Late planting and rainy fall weather
While this year’s hurricane season was a very busy one for the southeastern United States, North Carolina sweet potatoes fortunately remained unharmed. “We are officially out of hurricane season now, and thankfully North Carolina did not suffer the damage that our neighbors to the south experienced,” says CoCo Daughtry of the North Carolina Sweet Potato Commission.
The state did see a lot of rainfall in the late fall, which is why the sweet potato fields were too wet to harvest. “This pushed off work until the fields could dry out,” Daughtry says. In addition to some harvest delays due to the weather, the crop was also planted later this year. “Overall, the later harvest this year allowed time for the crop to size up,” says Daughtry.
Strong demand in the market
“We are going into our sweetest of seasons with the holidays approaching, and we anticipate that the high demand will continue over the next several months,” Daughtry says.
Consumer demand has also risen due to the pandemic this year. “As consumers have continued to remain closer to home due to safety concerns, they are experimenting far more in their kitchens with new recipes,” explains Daughtry.

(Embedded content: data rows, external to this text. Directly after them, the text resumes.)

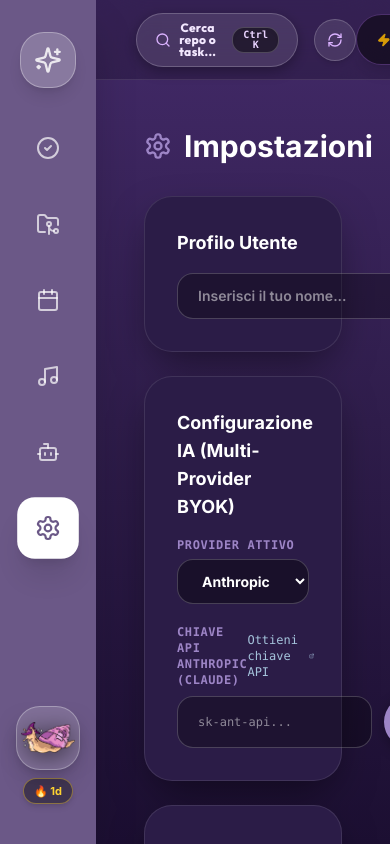
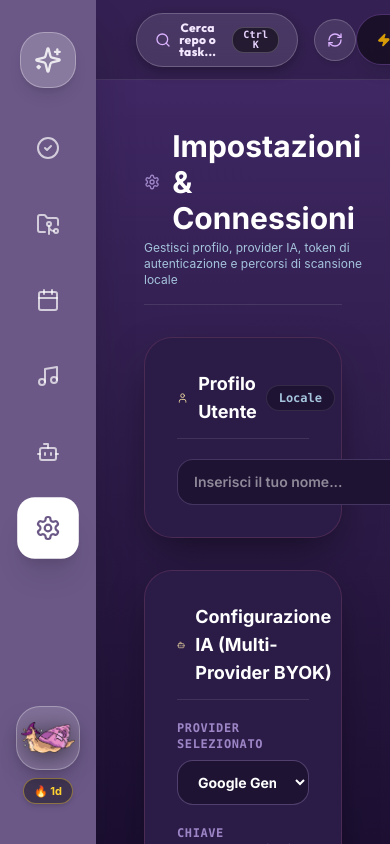
Before and after one commit to maryvellous/diaspro-viboard, a React (Vite) app: page / in a window 390 px wide. Both pictures are taken after a click on the button 48 px from the left and 528 px from the top of the page. Built offline with nearby package versions, Linux system fonts and the light colour scheme; the HTML template or start-up script is replaced by a standard one.

Commit message:
refactor(settings): optimize SettingsView into a responsive balanced 2-column grid

```diff
--- a/src/components/SettingsView.jsx
+++ b/src/components/SettingsView.jsx
@@ -1,5 +1,8 @@
 import React, { useState, useEffect } from 'react';
-import { Settings, FolderPlus, Trash2, ExternalLink } from 'lucide-react';
+import {
+  Settings, FolderPlus, Trash2, ExternalLink, User, Bot,
+  FolderGit2, Calendar, Music, HardDrive, CheckCircle2, Key, ShieldCheck
+} from 'lucide-react';
 import { useProjects } from '../context/ProjectsContext';
 import { useGamification } from '../context/GamificationContext';
 
@@ -12,7 +15,7 @@ export default function SettingsView() {
   const [newPath, setNewPath] = useState('');
 
   // AI Provider states
-  const [aiProvider, setAiProvider] = useState('anthropic');
+  const [aiProvider, setAiProvider] = useState('gemini');
   const [aiKey, setAiKey] = useState('');
   const [aiStatus, setAiStatus] = useState(null);
   const [testingAi, setTestingAi] = useState(false);
@@ -26,10 +29,13 @@ export default function SettingsView() {
   const [googleClientSecret, setGoogleClientSecret] = useState('');
   const [googleStatus, setGoogleStatus] = useState({ status: 'disconnected', userEmail: '' });
 
+  // Spotify Status
+  const [spotifyStatus, setSpotifyStatus] = useState({ status: 'disconnected', userName: '' });
+
   const providerInfo = {
+    gemini: { name: 'Google Gemini', link: 'https://aistudio.google.com/app/apikey', placeholder: 'AIzaSy...' },
     anthropic: { name: 'Anthropic (Claude)', link: 'https://console.anthropic.com/settings/keys', placeholder: 'sk-ant-api...' },
     deepseek: { name: 'DeepSeek', link: 'https://platform.deepseek.com/api_keys', placeholder: 'sk-...' },
-    gemini: { name: 'Google Gemini', link: 'https://aistudio.google.com/app/apikey', placeholder: 'AIzaSy...' },
     openai: { name: 'OpenAI', link: 'https://platform.openai.com/api-keys', placeholder: 'sk-proj-...' },
     ollama: { name: 'Ollama (Locale)', link: 'https://ollama.com', placeholder: 'http://localhost:11434' },
   };
@@ -46,7 +52,7 @@ export default function SettingsView() {
 
       // Load selected provider & keys
       window.electronAPI.getToken('selected_ai_provider').then((prov) => {
-        const activeProv = prov || 'anthropic';
+        const activeProv = prov || 'gemini';
         setAiProvider(activeProv);
         window.electronAPI.getToken(`${activeProv}_api_key`).then((k) => {
           if (k) setAiKey(k);
@@ -70,6 +76,10 @@ export default function SettingsView() {
       });
       window.electronAPI.getGoogleStatus().then((st) => {
         if (st) setGoogleStatus(st);
+      });
+
+      window.electronAPI.getSpotifyStatus().then((st) => {
+        if (st) setSpotifyStatus(st);
       });
     }
   }, [userName]);
@@ -146,6 +156,13 @@ export default function SettingsView() {
     }
   };
 
+  const handleDisconnectSpotify = async () => {
+    if (window.electronAPI) {
+      await window.electronAPI.disconnectSpotify();
+      setSpotifyStatus({ status: 'disconnected', userName: '' });
+    }
+  };
+
   const handleAddPath = (e) => {
     e.preventDefault();
     if (!newPath.trim()) return;
@@ -169,86 +186,107 @@ export default function SettingsView() {
 
   return (
     <div className="projects-canvas-container select-none overflow-y-auto">
-      <div className="flex items-center justify-between mb-8">
+      {/* HEADER SECTION */}
+      <div className="flex items-center justify-between mb-8 border-b border-white/10 pb-4">
+        <div>
           <h1 className="font-heading font-black text-3xl text-white flex items-center gap-3">
-          <Settings className="w-7 h-7 text-[#9D85C6]" />
-          Impostazioni
+            <Settings className="w-8 h-8 text-[#9D85C6]" />
+            Impostazioni & Connessioni
           </h1>
+          <p className="text-xs text-[#A5C4DC] mt-1 font-sans">
+            Gestisci profilo, provider IA, token di autenticazione e percorsi di scansione locale
+          </p>
+        </div>
       </div>
 
-      <div className="max-w-3xl flex flex-col gap-6 pb-12">
+      {/* BALANCED 2-COLUMN GRID */}
+      <div className="grid grid-cols-1 xl:grid-cols-2 gap-8 items-start pb-16">
 
-        {/* User Profile */}
-        <div className="dashboard-card bg-[#2b1c47] border border-white/10 p-7 flex flex-col gap-4">
-          <h2 className="font-heading font-bold text-lg text-white">
+        {/* LEFT COLUMN: User & AI & GitHub */}
+        <div className="flex flex-col gap-8">
+
+          {/* User Profile Card */}
+          <div className="dashboard-card bg-[#2b1c47] border border-[#7A3F67]/40 p-7 flex flex-col gap-4 shadow-xl">
+            <div className="flex items-center justify-between border-b border-white/10 pb-3">
+              <h2 className="font-heading font-bold text-lg text-white flex items-center gap-2.5">
+                <User className="w-5 h-5 text-[#E8D19E]" />
                 Profilo Utente
               </h2>
-          <form onSubmit={handleSaveName} className="flex gap-3">
+              <span className="text-xs font-mono font-bold text-[#A5C4DC] bg-[#1e1333] px-3 py-1 rounded-full border border-white/10">
+                Locale
+              </span>
+            </div>
+
+            <form onSubmit={handleSaveName} className="flex gap-3 pt-1">
               <input
                 type="text"
                 placeholder="Inserisci il tuo nome..."
                 value={nameInput}
                 onChange={(e) => setNameInput(e.target.value)}
-              className="flex-1 bg-black/30 border border-white/20 text-white text-sm font-semibold rounded-2xl px-5 py-3 focus:outline-none focus:border-[#9D85C6]"
+                className="flex-1 bg-[#1e1333] border border-[#9D85C6]/30 text-white text-sm font-semibold rounded-2xl px-4 py-3 focus:outline-none focus:border-[#9D85C6]"
               />
-            <button type="submit" className="action-pill bg-[#9D85C6] hover:bg-[#6B5887] text-white">
-              Salva
+              <button type="submit" className="action-pill bg-[#6B5887] hover:bg-[#7A3F67] text-white font-bold">
+                Salva Nome
               </button>
             </form>
           </div>
 
-        {/* Multi-Provider AI Configuration */}
-        <div className="dashboard-card bg-[#2b1c47] border border-white/10 p-7 flex flex-col gap-4">
-          <h2 className="font-heading font-bold text-lg text-white">
+          {/* Multi-Provider AI BYOK */}
+          <div className="dashboard-card bg-[#2b1c47] border border-[#7A3F67]/40 p-7 flex flex-col gap-5 shadow-xl">
+            <div className="flex items-center justify-between border-b border-white/10 pb-3">
+              <h2 className="font-heading font-bold text-lg text-white flex items-center gap-2.5">
+                <Bot className="w-5 h-5 text-[#E8D19E]" />
                 Configurazione IA (Multi-Provider BYOK)
               </h2>
+              <ShieldCheck className="w-5 h-5 text-[#98A78A]" />
+            </div>
 
-          <div className="flex flex-col gap-3">
-            <div className="flex flex-col gap-1.5">
-              <label className="text-xs font-mono font-semibold text-[#9D85C6] uppercase tracking-wider">
-                Provider Attivo
+            <div className="flex flex-col gap-4">
+              <div className="flex flex-col gap-2">
+                <label className="text-xs font-mono font-bold text-[#9D85C6] uppercase tracking-wider">
+                  Provider Selezionato
                 </label>
                 <select
                   value={aiProvider}
                   onChange={handleProviderChange}
-                className="bg-black/40 border border-white/20 text-white rounded-2xl px-5 py-3 font-bold text-sm focus:outline-none focus:border-[#9D85C6]"
+                  className="bg-[#1e1333] border border-[#9D85C6]/40 text-white rounded-2xl px-4 py-3 font-bold text-sm focus:outline-none focus:border-[#9D85C6] cursor-pointer"
                 >
+                  <option value="gemini" className="bg-[#2b1c47] text-white">Google Gemini</option>
+                  <option value="deepseek" className="bg-[#2b1c47] text-white">DeepSeek</option>
                   <option value="anthropic" className="bg-[#2b1c47] text-white">Anthropic (Claude)</option>
-                <option value="deepseek" className="bg-[#2b1c47] text-white">DeepSeek</option>
-                <option value="gemini" className="bg-[#2b1c47] text-white">Google Gemini</option>
                   <option value="openai" className="bg-[#2b1c47] text-white">OpenAI</option>
                   <option value="ollama" className="bg-[#2b1c47] text-white">Ollama (Locale)</option>
                 </select>
               </div>
 
               {aiProvider !== 'ollama' && (
-              <div className="flex flex-col gap-2 pt-2">
+                <div className="flex flex-col gap-2 pt-1">
                   <div className="flex justify-between items-center">
-                  <label className="text-xs font-mono font-semibold text-[#9D85C6] uppercase tracking-wider">
-                    Chiave API {providerInfo[aiProvider].name}
+                    <label className="text-xs font-mono font-bold text-[#9D85C6] uppercase tracking-wider">
+                      Chiave API {providerInfo[aiProvider]?.name}
                     </label>
                     <a
-                    href={providerInfo[aiProvider].link}
+                      href={providerInfo[aiProvider]?.link}
                       target="_blank"
                       rel="noreferrer"
                       className="text-xs text-[#A5C4DC] hover:underline flex items-center gap-1 font-mono"
                     >
-                    Ottieni chiave API <ExternalLink className="w-3 h-3" />
+                      Ottieni Chiave <ExternalLink className="w-3 h-3" />
                     </a>
                   </div>
 
                   <div className="flex gap-3">
                     <input
                       type="password"
-                    placeholder={providerInfo[aiProvider].placeholder}
+                      placeholder={providerInfo[aiProvider]?.placeholder}
                       value={aiKey}
                       onChange={(e) => setAiKey(e.target.value)}
-                    className="flex-1 bg-black/30 border border-white/20 text-white font-mono text-xs rounded-2xl px-5 py-3 focus:outline-none focus:border-[#9D85C6]"
+                      className="flex-1 bg-[#1e1333] border border-[#9D85C6]/30 text-white font-mono text-xs rounded-2xl px-4 py-3 focus:outline-none focus:border-[#9D85C6]"
                     />
                     <button
                       onClick={handleSaveAiKey}
                       disabled={testingAi}
-                    className="action-pill bg-[#9D85C6] hover:bg-[#6B5887] text-white disabled:opacity-50"
+                      className="action-pill bg-[#6B5887] hover:bg-[#7A3F67] text-white font-bold disabled:opacity-50"
                     >
                       {testingAi ? 'Verifica...' : 'Salva & Test'}
                     </button>
@@ -257,12 +295,12 @@ export default function SettingsView() {
               )}
 
               {aiProvider === 'ollama' && (
-              <div className="flex justify-between items-center pt-2">
-                <span className="text-xs font-mono text-white/70">Endpoint: http://localhost:11434</span>
+                <div className="flex justify-between items-center p-3.5 bg-[#1e1333] rounded-2xl border border-white/10">
+                  <span className="text-xs font-mono text-[#A5C4DC]">Endpoint: http://localhost:11434</span>
                   <button
                     onClick={handleSaveAiKey}
                     disabled={testingAi}
-                  className="action-pill bg-[#9D85C6] hover:bg-[#6B5887] text-white"
+                    className="action-pill bg-[#6B5887] hover:bg-[#7A3F67] text-white font-bold"
                   >
                     {testingAi ? 'Verifica...' : 'Test Ollama'}
                   </button>
@@ -270,71 +308,100 @@ export default function SettingsView() {
               )}
 
               {aiStatus && (
-              <p className={`text-xs font-mono font-semibold mt-1 ${aiStatus.success ? 'text-[#98A78A]' : 'text-rose-300'}`}>
+                <div className={`p-3 rounded-xl border text-xs font-mono font-semibold ${
+                  aiStatus.success
+                    ? 'bg-[#98A78A]/20 border-[#98A78A]/50 text-[#98A78A]'
+                    : 'bg-rose-950/40 border-rose-500/40 text-rose-300'
+                }`}>
                   {aiStatus.message || aiStatus.error}
-              </p>
+                </div>
               )}
             </div>
           </div>
 
-        {/* GitHub PAT */}
-        <div className="dashboard-card bg-[#2b1c47] border border-white/10 p-7 flex flex-col gap-4">
-          <h2 className="font-heading font-bold text-lg text-white">
+          {/* GitHub Integration */}
+          <div className="dashboard-card bg-[#2b1c47] border border-[#7A3F67]/40 p-7 flex flex-col gap-4 shadow-xl">
+            <div className="flex items-center justify-between border-b border-white/10 pb-3">
+              <h2 className="font-heading font-bold text-lg text-white flex items-center gap-2.5">
+                <FolderGit2 className="w-5 h-5 text-[#E8D19E]" />
                 GitHub Personal Access Token
               </h2>
+              {githubUser && (
+                <span className="text-xs font-mono font-bold text-[#98A78A] bg-[#98A78A]/20 px-3 py-1 rounded-full border border-[#98A78A]/40">
+                  Connesso
+                </span>
+              )}
+            </div>
+
             <div className="flex gap-3">
               <input
                 type="password"
                 placeholder="Token ghp_..."
                 value={githubToken}
                 onChange={(e) => setGithubToken(e.target.value)}
-              className="flex-1 bg-black/30 border border-white/20 text-white font-mono text-xs rounded-2xl px-5 py-3 focus:outline-none focus:border-[#9D85C6]"
+                className="flex-1 bg-[#1e1333] border border-[#9D85C6]/30 text-white font-mono text-xs rounded-2xl px-4 py-3 focus:outline-none focus:border-[#9D85C6]"
               />
               <button
                 onClick={handleSaveGitHubToken}
                 disabled={validatingGh}
-              className="action-pill bg-[#7A3F67] hover:bg-[#6B5887] text-white disabled:opacity-50"
+                className="action-pill bg-[#7A3F67] hover:bg-[#6B5887] text-white font-bold disabled:opacity-50"
               >
                 {validatingGh ? 'Verifica...' : 'Connetti'}
               </button>
             </div>
+
             {githubUser && (
-            <div className="flex items-center gap-3 font-mono text-xs text-[#98A78A] bg-black/20 p-3 rounded-2xl border border-white/10">
+              <div className="flex items-center gap-3 font-mono text-xs text-[#98A78A] bg-[#1e1333] p-3 rounded-2xl border border-white/10">
                 <img src={githubUser.avatar_url} alt={githubUser.login} className="w-6 h-6 rounded-full" />
-              <span>Connesso come @{githubUser.login}</span>
+                <span>Account collegato: @{githubUser.login}</span>
               </div>
             )}
           </div>
+        </div>
 
-        {/* Google Workspace Config */}
-        <div className="dashboard-card bg-[#2b1c47] border border-white/10 p-7 flex flex-col gap-4">
-          <h2 className="font-heading font-bold text-lg text-white">
-            Google Workspace Credentials (OAuth 2.0 PKCE)
+        {/* RIGHT COLUMN: Google & Spotify & Scan Paths */}
+        <div className="flex flex-col gap-8">
+
+          {/* Google Workspace Credentials */}
+          <div className="dashboard-card bg-[#2b1c47] border border-[#7A3F67]/40 p-7 flex flex-col gap-4 shadow-xl">
+            <div className="flex items-center justify-between border-b border-white/10 pb-3">
+              <h2 className="font-heading font-bold text-lg text-white flex items-center gap-2.5">
+                <Calendar className="w-5 h-5 text-[#E8D19E]" />
+                Google Workspace (OAuth 2.0 PKCE)
               </h2>
-          <p className="text-xs text-white/70 font-mono">
-            Inserisci il tuo Google Client ID (dalla Google Cloud Console) per autorizzare l'accesso a Calendar & Tasks.
+              {googleStatus.status === 'connected' && (
+                <span className="text-xs font-mono font-bold text-[#98A78A] bg-[#98A78A]/20 px-3 py-1 rounded-full border border-[#98A78A]/40">
+                  Attivo
+                </span>
+              )}
+            </div>
+
+            <p className="text-xs text-[#A5C4DC] font-sans leading-relaxed">
+              Configura il tuo Google Client ID (dalla Google Cloud Console) per abilitare Calendar & Tasks.
             </p>
+
             <div className="flex flex-col gap-3">
               <input
                 type="text"
                 placeholder="Google Client ID (.apps.googleusercontent.com)"
                 value={googleClientId}
                 onChange={(e) => setGoogleClientId(e.target.value)}
-              className="bg-black/30 border border-white/20 text-white font-mono text-xs rounded-2xl px-5 py-3 focus:outline-none focus:border-[#9D85C6]"
+                className="bg-[#1e1333] border border-[#9D85C6]/30 text-white font-mono text-xs rounded-2xl px-4 py-3 focus:outline-none focus:border-[#9D85C6]"
               />
               <input
                 type="password"
-              placeholder="Google Client Secret (Opzionale per PKCE)"
+                placeholder="Google Client Secret (Opzionale PKCE)"
                 value={googleClientSecret}
                 onChange={(e) => setGoogleClientSecret(e.target.value)}
-              className="bg-black/30 border border-white/20 text-white font-mono text-xs rounded-2xl px-5 py-3 focus:outline-none focus:border-[#9D85C6]"
+                className="bg-[#1e1333] border border-[#9D85C6]/30 text-white font-mono text-xs rounded-2xl px-4 py-3 focus:outline-none focus:border-[#9D85C6]"
               />
-            <div className="flex justify-between items-center mt-1">
+
+              <div className="flex justify-between items-center pt-2">
                 <button
                   onClick={handleSaveGoogleCredentials}
-                className="action-pill bg-[#9D85C6] hover:bg-[#6B5887] text-white"
+                  className="action-pill bg-[#6B5887] hover:bg-[#7A3F67] text-white font-bold"
                 >
-                Salva Credenziali Google
+                  Salva Credenziali
                 </button>
 
                 {googleStatus.status === 'connected' && (
@@ -342,42 +409,83 @@ export default function SettingsView() {
                     onClick={handleDisconnectGoogle}
                     className="action-pill bg-rose-950/60 hover:bg-rose-900 border border-rose-500/40 text-rose-300 text-xs"
                   >
-                  Disconnetti Google ({googleStatus.userEmail})
+                    Disconnetti ({googleStatus.userEmail})
                   </button>
                 )}
               </div>
             </div>
           </div>
 
-        {/* Scan Paths */}
-        <div className="dashboard-card bg-[#2b1c47] border border-white/10 p-7 flex flex-col gap-4">
-          <h2 className="font-heading font-bold text-lg text-white">
+          {/* Spotify Integration Status */}
+          <div className="dashboard-card bg-[#2b1c47] border border-[#7A3F67]/40 p-7 flex flex-col gap-4 shadow-xl">
+            <div className="flex items-center justify-between border-b border-white/10 pb-3">
+              <h2 className="font-heading font-bold text-lg text-white flex items-center gap-2.5">
+                <Music className="w-5 h-5 text-[#E8D19E]" />
+                Spotify Player Status
+              </h2>
+              <span className={`text-xs font-mono font-bold px-3 py-1 rounded-full border ${
+                spotifyStatus.status === 'connected'
+                  ? 'text-[#98A78A] bg-[#98A78A]/20 border-[#98A78A]/40'
+                  : 'text-gray-400 bg-black/30 border-white/10'
+              }`}>
+                {spotifyStatus.status === 'connected' ? 'Connesso' : 'Disconnesso'}
+              </span>
+            </div>
+
+            {spotifyStatus.status === 'connected' ? (
+              <div className="flex justify-between items-center p-3.5 bg-[#1e1333] rounded-2xl border border-white/10">
+                <span className="text-xs font-mono text-[#E8D19E]">Account: {spotifyStatus.userName}</span>
+                <button
+                  onClick={handleDisconnectSpotify}
+                  className="action-pill bg-rose-950/60 hover:bg-rose-900 border border-rose-500/40 text-rose-300 text-xs"
+                >
+                  Disconnetti
+                </button>
+              </div>
+            ) : (
+              <p className="text-xs text-[#A5C4DC] font-sans">
+                Connettiti tramite la scheda Spotify nella Sidebar per controllare la riproduzione in background.
+              </p>
+            )}
+          </div>
+
+          {/* Local Disk Scan Paths */}
+          <div className="dashboard-card bg-[#2b1c47] border border-[#7A3F67]/40 p-7 flex flex-col gap-4 shadow-xl">
+            <div className="flex items-center justify-between border-b border-white/10 pb-3">
+              <h2 className="font-heading font-bold text-lg text-white flex items-center gap-2.5">
+                <HardDrive className="w-5 h-5 text-[#E8D19E]" />
                 Percorsi Scansione Disco
               </h2>
+              <span className="text-xs font-mono font-bold text-[#A5C4DC] bg-[#1e1333] px-3 py-1 rounded-full border border-white/10">
+                {scanPaths.length} percorsi
+              </span>
+            </div>
+
             <form onSubmit={handleAddPath} className="flex gap-3">
               <input
                 type="text"
-              placeholder="Aggiungi percorso..."
+                placeholder="Aggiungi percorso locale..."
                 value={newPath}
                 onChange={(e) => setNewPath(e.target.value)}
-              className="flex-1 bg-black/30 border border-white/20 text-white text-xs font-semibold rounded-2xl px-5 py-3 placeholder-white/40 focus:outline-none focus:border-[#9D85C6]"
+                className="flex-1 bg-[#1e1333] border border-[#9D85C6]/30 text-white text-xs font-semibold rounded-2xl px-4 py-3 placeholder-white/40 focus:outline-none focus:border-[#9D85C6]"
               />
-            <button type="submit" className="action-pill bg-[#98A78A] hover:bg-[#6B5887] text-white">
+              <button type="submit" className="action-pill bg-[#98A78A] hover:bg-[#88977A] text-[#15260f] font-bold">
                 <FolderPlus className="w-4 h-4" />
                 <span>Aggiungi</span>
               </button>
             </form>
 
-          <div className="flex flex-col gap-2.5">
+            <div className="flex flex-col gap-2.5 max-h-48 overflow-y-auto pr-1">
               {scanPaths.map((p, idx) => (
                 <div
                   key={idx}
-                className="p-3.5 rounded-2xl bg-black/30 border border-white/10 flex items-center justify-between font-mono text-xs text-white"
+                  className="p-3 rounded-2xl bg-[#1e1333] border border-white/10 flex items-center justify-between font-mono text-xs text-white"
                 >
-                <span>{p}</span>
+                  <span className="truncate mr-2">{p}</span>
                   <button
                     onClick={() => handleRemovePath(idx)}
-                  className="p-2 rounded-xl text-white/50 hover:text-rose-400 transition-colors"
+                    className="p-1.5 rounded-xl text-gray-400 hover:text-rose-400 transition-colors cursor-pointer"
+                    title="Rimuovi percorso"
                   >
                     <Trash2 className="w-4 h-4" />
                   </button>
@@ -387,6 +495,8 @@ export default function SettingsView() {
           </div>
 
         </div>
+
+      </div>
     </div>
   );
 }
```
Lines whose indentation alone changed are shown as unchanged.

Moreover, the health benefits and long shelf life of sweet potatoes have been important factors contributing to their demand. “While we do not have data that pinpoints specifically if the demand is affected by this, there is no question that sweet potatoes are indeed a superfood and have excellent shelf life if stored properly. Additionally, sweet potatoes lend themselves to great flexibility in preparation and are an excellent source of nutrition. These facts definitely can’t hurt our market growth opportunities,” Daughtry concludes.